Over the years, the concept of work has evolved. The definition of work changed from what it was in the pre-industrial era when work was just part of living and survival, to the 1st Industrial Revolution, when a foreman checked log registers and manual timesheets, to what it currently is in the 4th Industrial Revolution where technology has altered the definition and scope of work. The Internet of things, Artificial Intelligence, Machine Learning, cloud computing and other emerging technologies have made Industry 4.0 and smart manufacturing possible. For smart factories such as this, production can continue while maintaining social distancing. 

 Where is Africa in all of these? Technology has revolutionized the concept of work. It has improved efficiency, reduced cost and disrupted the workspace. Globally, institutions, enterprises and workers have adjusted to this digital shift. Sadly, this is not quite the case in most African economies, still stuck in the pedestrian workspace under the supervision of a “manual taskmaster”. Once COVID-19 pandemic hit the shores of Africa, the economies came crashing to a near-halt. In most countries, the Q1 figures are already out, and economies are bleeding profusely, under the weight of the pandemic. Q2 is forecasted to be worse, with the curve yet to flatten.

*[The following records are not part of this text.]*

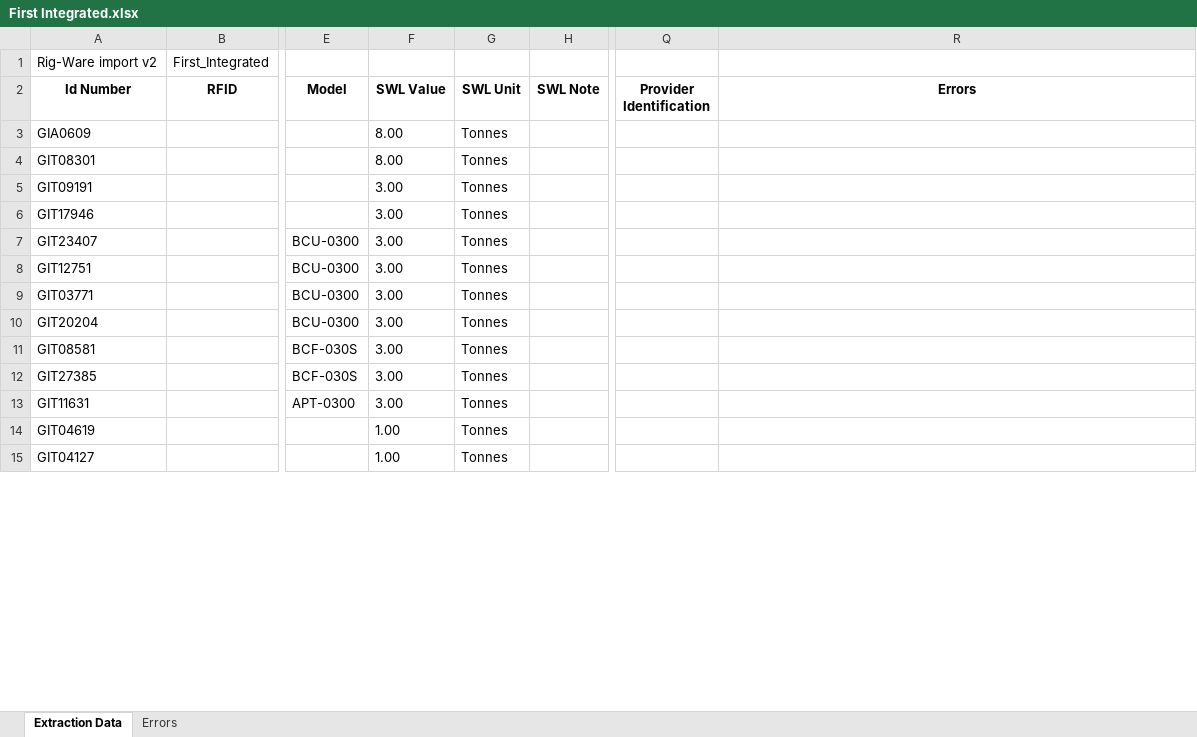
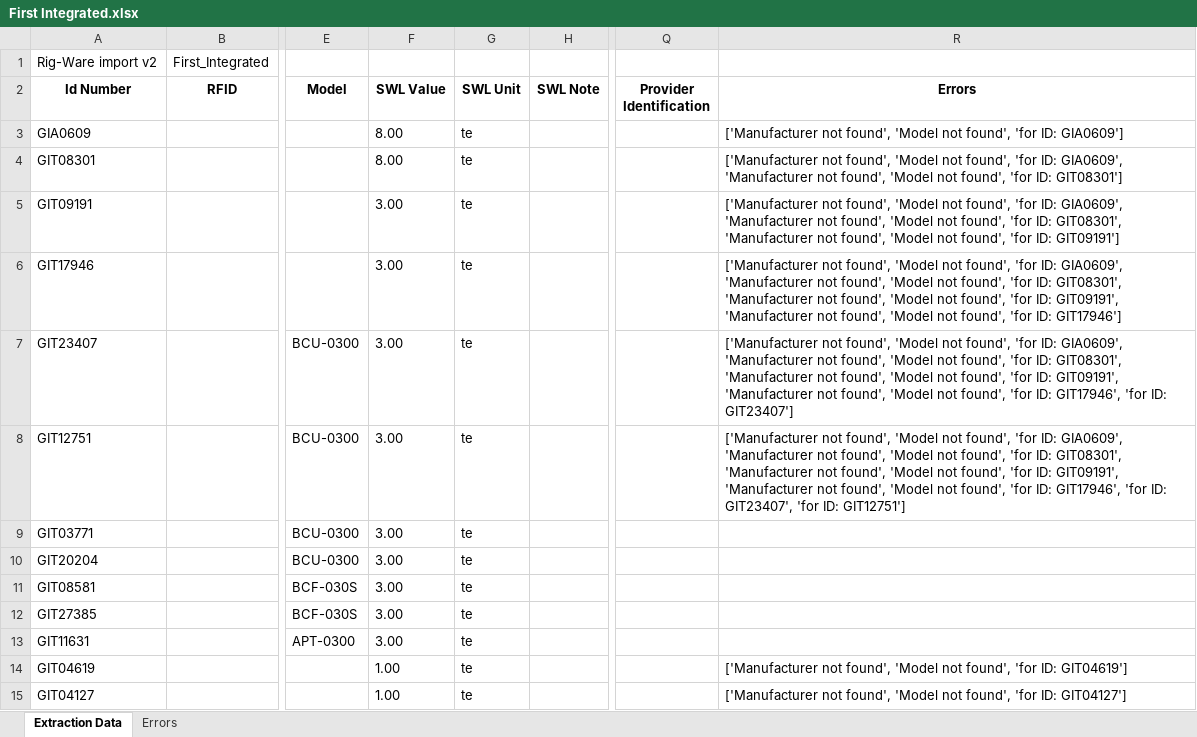
Before and after one commit to t09Simi/pdf_text_extraction, an Excel workbook: database/First Integrated.xlsx, sheet Extraction Data, drawn as a sheet; only a part is shown, gaps mark what is left out; values as stored, in another font and other column widths than the file's, no borders; the diff covers the shown part only; the diff names each change by its address in the sheet, - before the commit and + after, or states it on an @@ line.

Commit message:
SWL handling, Error handling completed for First Integrated

```diff
--- a/database/First Integrated.xlsx (sheet Extraction Data)
+++ b/database/First Integrated.xlsx (sheet Extraction Data)
-G3:G15 (SWL Unit): Tonnes
+G3:G15 (SWL Unit): te
-R3 (Errors): (empty)
+R3 (Errors): ['Manufacturer not found', 'Model not found', 'for ID: GIA0609']
-R4 (Errors): (empty)
+R4 (Errors): ['Manufacturer not found', 'Model not found', 'for ID: GIA0609', 'Manufacturer not found', 'Model not found', 'for ID: GIT08301']
-R5 (Errors): (empty)
+R5 (Errors): ['Manufacturer not found', 'Model not found', 'for ID: GIA0609', 'Manufacturer not found', 'Model not found', 'for ID: GIT08301', 'Manufacturer not found', 'Model not found', 'for ID: GIT09191']
-R6 (Errors): (empty)
+R6 (Errors): ['Manufacturer not found', 'Model not found', 'for ID: GIA0609', 'Manufacturer not found', 'Model not found', 'for ID: GIT08301', 'Manufacturer not found', 'Model not found', 'for ID: GIT09191', 'Manufacturer not found', 'Model not found', 'for ID: GIT17946']
-R7 (Errors): (empty)
+R7 (Errors): ['Manufacturer not found', 'Model not found', 'for ID: GIA0609', 'Manufacturer not found', 'Model not found', 'for ID: GIT08301', 'Manufacturer not found', 'Model not found', 'for ID: GIT09191', 'Manufacturer not found', 'Model not found', 'for ID: GIT17946', 'for ID: GIT23407']
-R8 (Errors): (empty)
+R8 (Errors): ['Manufacturer not found', 'Model not found', 'for ID: GIA0609', 'Manufacturer not found', 'Model not found', 'for ID: GIT08301', 'Manufacturer not found', 'Model not found', 'for ID: GIT09191', 'Manufacturer not found', 'Model not found', 'for ID: GIT17946', 'for ID: GIT23407', 'for ID: GIT12751']
-R14 (Errors): (empty)
+R14 (Errors): ['Manufacturer not found', 'Model not found', 'for ID: GIT04619']
-R15 (Errors): (empty)
+R15 (Errors): ['Manufacturer not found', 'Model not found', 'for ID: GIT04127']
```
Also changed, not shown: 1 added row and 1090 edited cells elsewhere in this sheet.
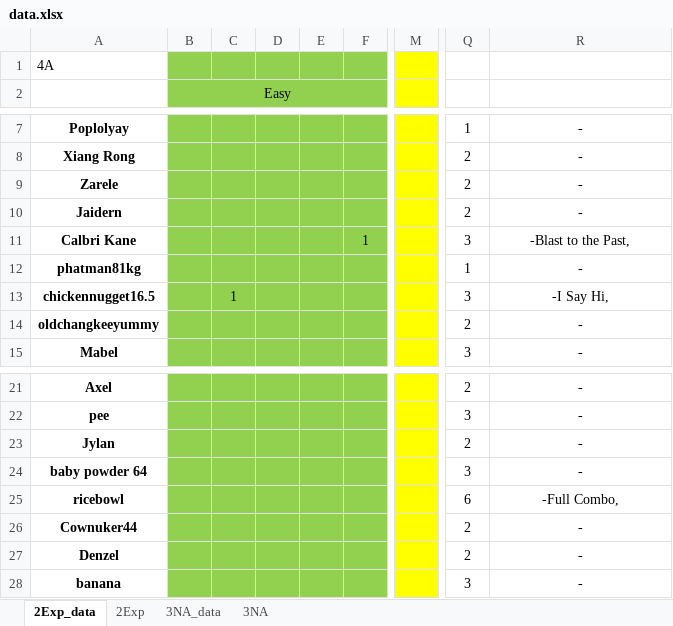
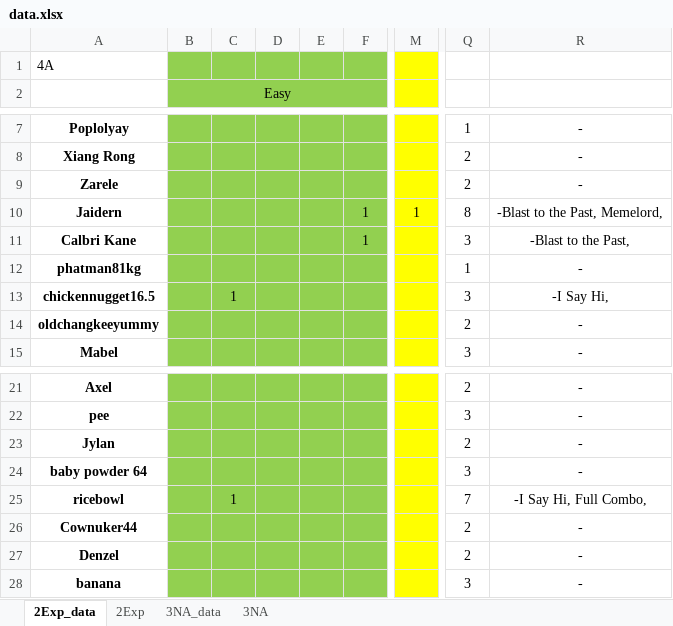
Before and after one commit to wenjunthenwj/wenjunthenwj.github.io, an Excel workbook: docs/data.xlsx, sheet 2Exp_data, drawn as a sheet; only a part is shown, gaps mark what is left out; values as stored, in another font and other column widths than the file's, no borders; the diff names each change by its address in the sheet, - before the commit and + after, or states it on an @@ line.

```diff
--- a/docs/data.xlsx (sheet 2Exp_data)
+++ b/docs/data.xlsx (sheet 2Exp_data)
-F10: (empty)
+F10: 1
-M10: (empty)
+M10: 1
-Q10: 2
+Q10: 8
-R10: -
+R10: -Blast to the Past, Memelord,
-C25: (empty)
+C25: 1
-Q25: 6
+Q25: 7
-R25: -Full Combo,
+R25: -I Say Hi, Full Combo,
```
Also changed, not shown: sheet 3NA_data, sheet 3NA, sheet 2Exp.
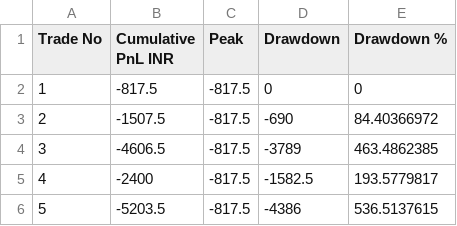
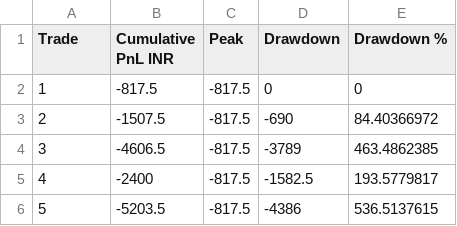
Before and after one commit to akshayjakhmola/Supertrend_Dashboard, a CSV file: reports/banknifty_drawdown_curve.csv, drawn as a sheet; only a part is shown.

Commit message:
Dashboard update

```diff
--- a/reports/banknifty_drawdown_curve.csv
+++ b/reports/banknifty_drawdown_curve.csv
@@ -1,2 +1,2 @@
-Trade No,Cumulative PnL INR,Peak,Drawdown,Drawdown %
+Trade,Cumulative PnL INR,Peak,Drawdown,Drawdown %
 1,-817.5,-817.5,0,0
```
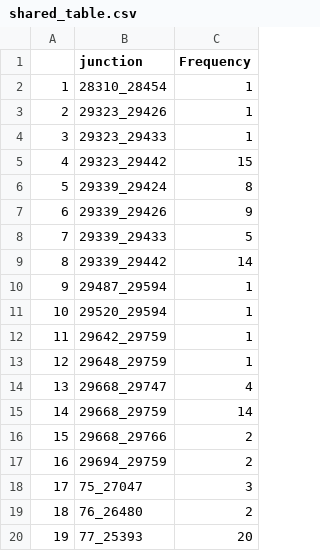
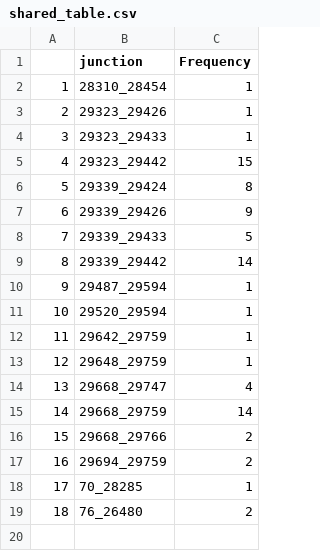
Before and after one commit to BROOKELAB/SARS-CoV-2-DVGs, a CSV file: metadata/shared_table.csv, drawn as a sheet; removed rows and columns are numbered as before the commit, all else as after; the diff names each change by its address in the sheet, - before the commit and + after, or states it on an @@ line.

```diff
--- a/metadata/shared_table.csv
+++ b/metadata/shared_table.csv
-row 18: 17 | 75_27047 | 3
+row 18: 17 | 70_28285 | 1
-row 20: 19 | 77_25393 | 20
```
Also changed, not shown: 1 other file.
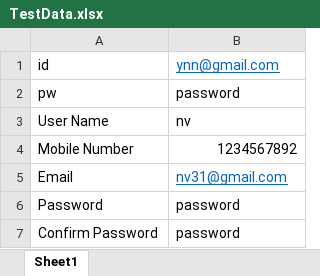
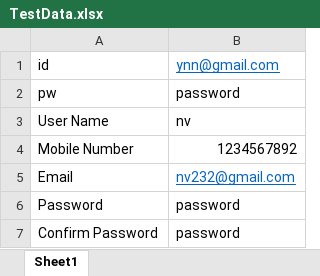
Before and after one commit to Yamini-Nagella/HybridFramework, an Excel workbook: src/main/resources/TestData.xlsx, sheet Sheet1, drawn as a sheet; only a part is shown; values as stored, in another font and other column widths than the file's, no borders; the diff covers the shown part only; the diff names each change by its address in the sheet, - before the commit and + after, or states it on an @@ line.

```diff
--- a/src/main/resources/TestData.xlsx (sheet Sheet1)
+++ b/src/main/resources/TestData.xlsx (sheet Sheet1)
-B5: nv31@gmail.com
+B5: nv232@gmail.com
```
Also changed, not shown: 8 edited cells elsewhere in this sheet.
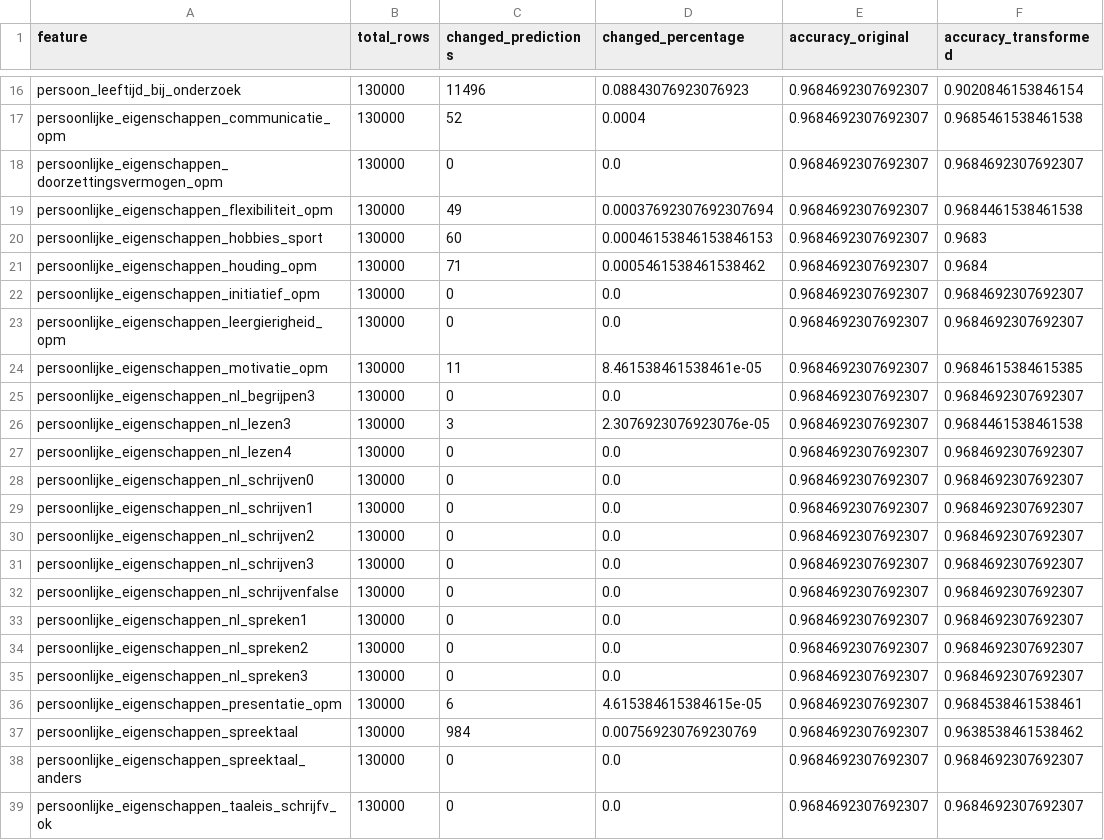
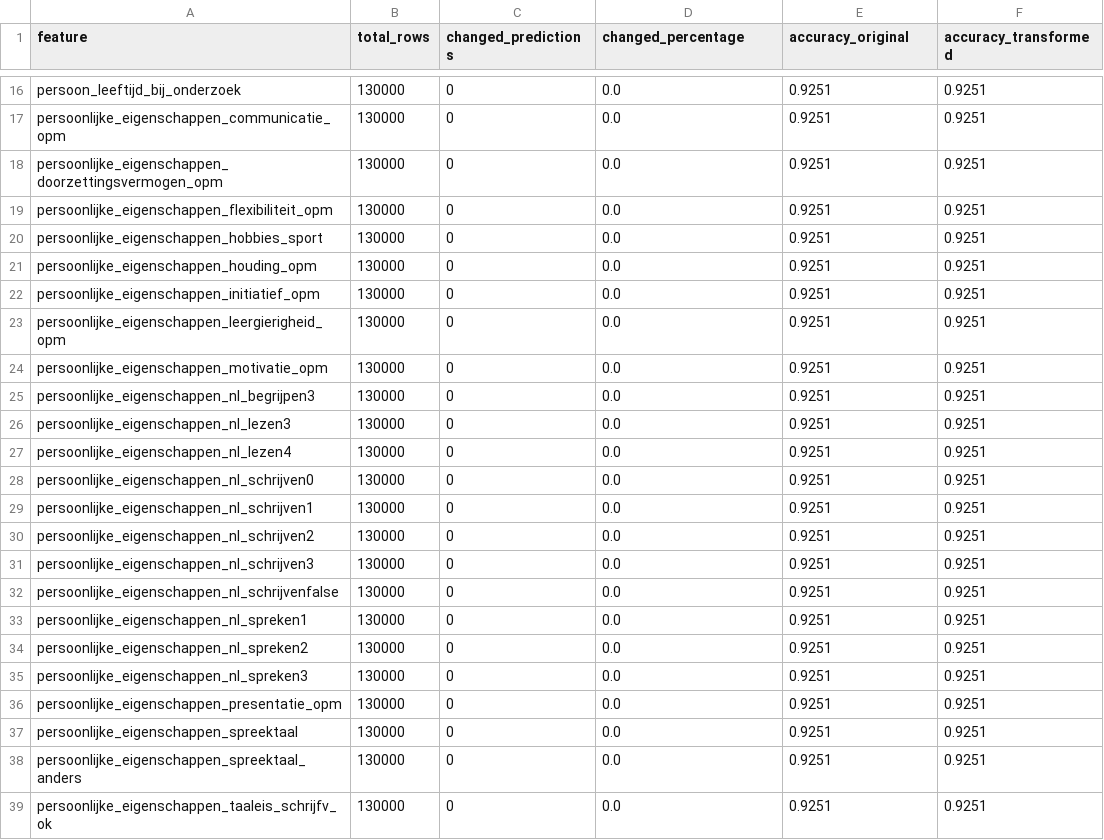
Before and after one commit to johnarioD/DSAIT-4015-A1, a CSV file: model_2_results.csv, drawn as a sheet; only a part is shown, gaps mark what is left out; the diff covers the shown part only; the diff names each change by its address in the sheet, - before the commit and + after, or states it on an @@ line.

```diff
--- a/model_2_results.csv
+++ b/model_2_results.csv
-C16 (changed_predictions): 11496
+C16 (changed_predictions): 0
-D16 (changed_percentage): 0.08843076923076923
+D16 (changed_percentage): 0.0
-E16:E39 (accuracy_original): 0.9684692307692307
+E16:E39 (accuracy_original): 0.9251
-F16 (accuracy_transformed): 0.9020846153846154
+F16 (accuracy_transformed): 0.9251
-C17 (changed_predictions): 52
+C17 (changed_predictions): 0
-D17 (changed_percentage): 0.0004
+D17 (changed_percentage): 0.0
-F17 (accuracy_transformed): 0.9685461538461538
+F17 (accuracy_transformed): 0.9251
-F18 (accuracy_transformed): 0.9684692307692307
+F18 (accuracy_transformed): 0.9251
-C19 (changed_predictions): 49
+C19 (changed_predictions): 0
-D19 (changed_percentage): 0.00037692307692307694
+D19 (changed_percentage): 0.0
-F19 (accuracy_transformed): 0.9684461538461538
+F19 (accuracy_transformed): 0.9251
-C20 (changed_predictions): 60
+C20 (changed_predictions): 0
-D20 (changed_percentage): 0.00046153846153846153
+D20 (changed_percentage): 0.0
-F20 (accuracy_transformed): 0.9683
+F20 (accuracy_transformed): 0.9251
-C21 (changed_predictions): 71
+C21 (changed_predictions): 0
-D21 (changed_percentage): 0.0005461538461538462
+D21 (changed_percentage): 0.0
-F21 (accuracy_transformed): 0.9684
+F21 (accuracy_transformed): 0.9251
-F22:F23 (accuracy_transformed): 0.9684692307692307
+F22:F23 (accuracy_transformed): 0.9251
-C24 (changed_predictions): 11
+C24 (changed_predictions): 0
-D24 (changed_percentage): 8.461538461538461e-05
+D24 (changed_percentage): 0.0
-F24 (accuracy_transformed): 0.9684615384615385
+F24 (accuracy_transformed): 0.9251
-F25 (accuracy_transformed): 0.9684692307692307
+F25 (accuracy_transformed): 0.9251
-C26 (changed_predictions): 3
+C26 (changed_predictions): 0
-D26 (changed_percentage): 2.3076923076923076e-05
+D26 (changed_percentage): 0.0
-F26 (accuracy_transformed): 0.9684461538461538
+F26 (accuracy_transformed): 0.9251
-F27:F35 (accuracy_transformed): 0.9684692307692307
+F27:F35 (accuracy_transformed): 0.9251
-C36 (changed_predictions): 6
+C36 (changed_predictions): 0
-D36 (changed_percentage): 4.615384615384615e-05
+D36 (changed_percentage): 0.0
-F36 (accuracy_transformed): 0.9684538461538461
+F36 (accuracy_transformed): 0.9251
-C37 (changed_predictions): 984
+C37 (changed_predictions): 0
-D37 (changed_percentage): 0.007569230769230769
+D37 (changed_percentage): 0.0
-F37 (accuracy_transformed): 0.9638538461538462
+F37 (accuracy_transformed): 0.9251
-F38:F39 (accuracy_transformed): 0.9684692307692307
+F38:F39 (accuracy_transformed): 0.9251
```
Also changed, not shown: 132 edited cells elsewhere in this file, model_1_results.csv, 2 other files.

With no prior contingent plans for remote workspaces, and little or no technological solutions, IT backbones and digital infrastructure to ensure same, the stay-at-home announcement locked the entire economic space of the continent. With an internet penetration of just about 39% – most of which are slow and inefficient – the continent was not particularly prepared for what hit them in 2020. Government offices and most private entities were shut completely once the lockdown was announced because this risk was not in contemplation in their risk analysis. While American and European Schools switched seamlessly from the classroom to online, most African schools remain closed, because they were totally unprepared. Children are currently stranded at home, with an uncertain future ahead. 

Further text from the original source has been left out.